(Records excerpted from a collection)
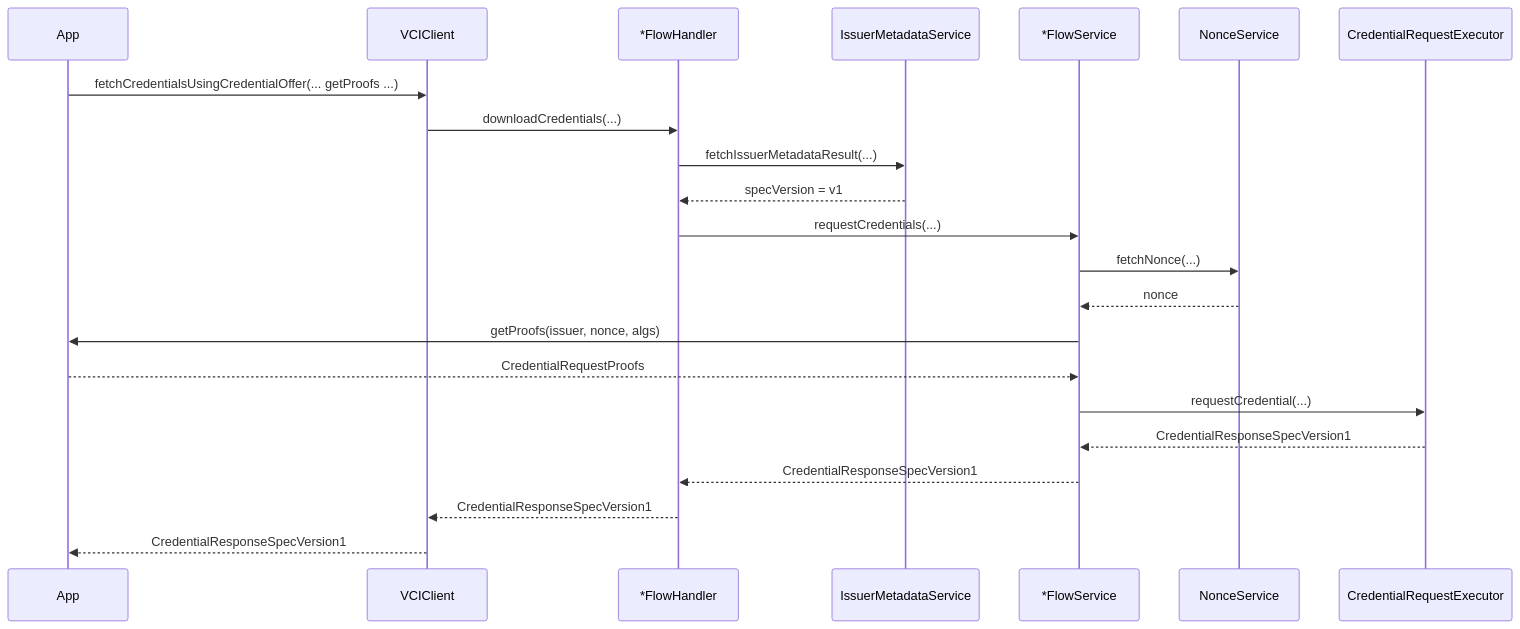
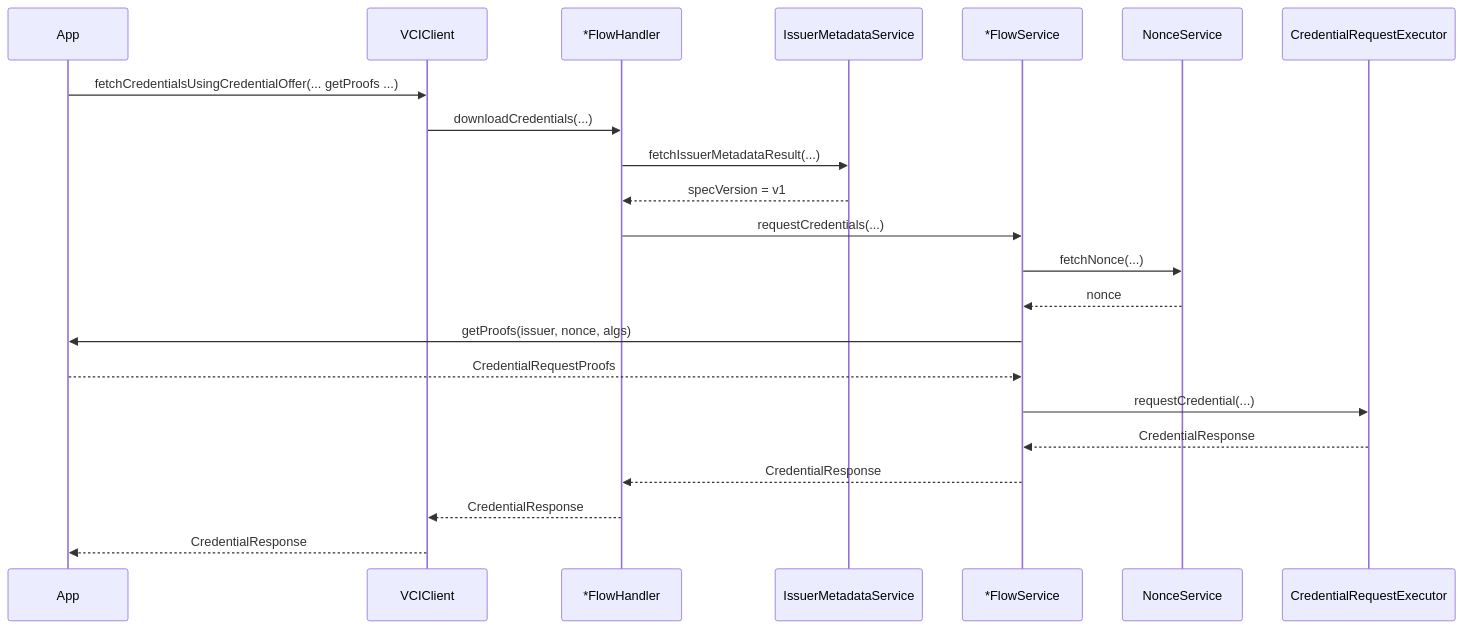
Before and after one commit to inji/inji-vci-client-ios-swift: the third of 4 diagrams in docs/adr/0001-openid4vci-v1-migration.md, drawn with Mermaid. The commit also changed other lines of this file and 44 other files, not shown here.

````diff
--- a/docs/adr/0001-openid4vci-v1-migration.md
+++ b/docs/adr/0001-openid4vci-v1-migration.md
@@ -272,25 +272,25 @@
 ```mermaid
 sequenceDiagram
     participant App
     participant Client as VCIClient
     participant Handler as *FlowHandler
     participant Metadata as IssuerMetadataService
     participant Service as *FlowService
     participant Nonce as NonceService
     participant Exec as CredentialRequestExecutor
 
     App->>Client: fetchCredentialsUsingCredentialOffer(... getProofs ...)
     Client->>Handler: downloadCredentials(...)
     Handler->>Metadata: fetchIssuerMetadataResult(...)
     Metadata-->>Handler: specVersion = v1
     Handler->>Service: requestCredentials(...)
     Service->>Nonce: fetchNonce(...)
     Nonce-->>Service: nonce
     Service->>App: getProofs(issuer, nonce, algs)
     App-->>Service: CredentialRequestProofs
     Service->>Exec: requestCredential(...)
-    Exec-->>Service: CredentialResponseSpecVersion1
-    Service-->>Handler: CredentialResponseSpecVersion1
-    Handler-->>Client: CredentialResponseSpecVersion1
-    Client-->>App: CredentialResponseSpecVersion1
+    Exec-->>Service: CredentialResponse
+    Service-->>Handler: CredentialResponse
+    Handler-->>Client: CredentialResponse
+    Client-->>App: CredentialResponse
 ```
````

- _What is required_: In the entries above, please find the line with "participant Handler as *FlowHandler" and the line with "participant Exec as", then write out exactly those two lines and every line between them, and nothing more.

- _Task answer_:
     participant Handler as *FlowHandler
     participant Metadata as IssuerMetadataService
     participant Service as *FlowService
     participant Nonce as NonceService
     participant Exec as CredentialRequestExecutor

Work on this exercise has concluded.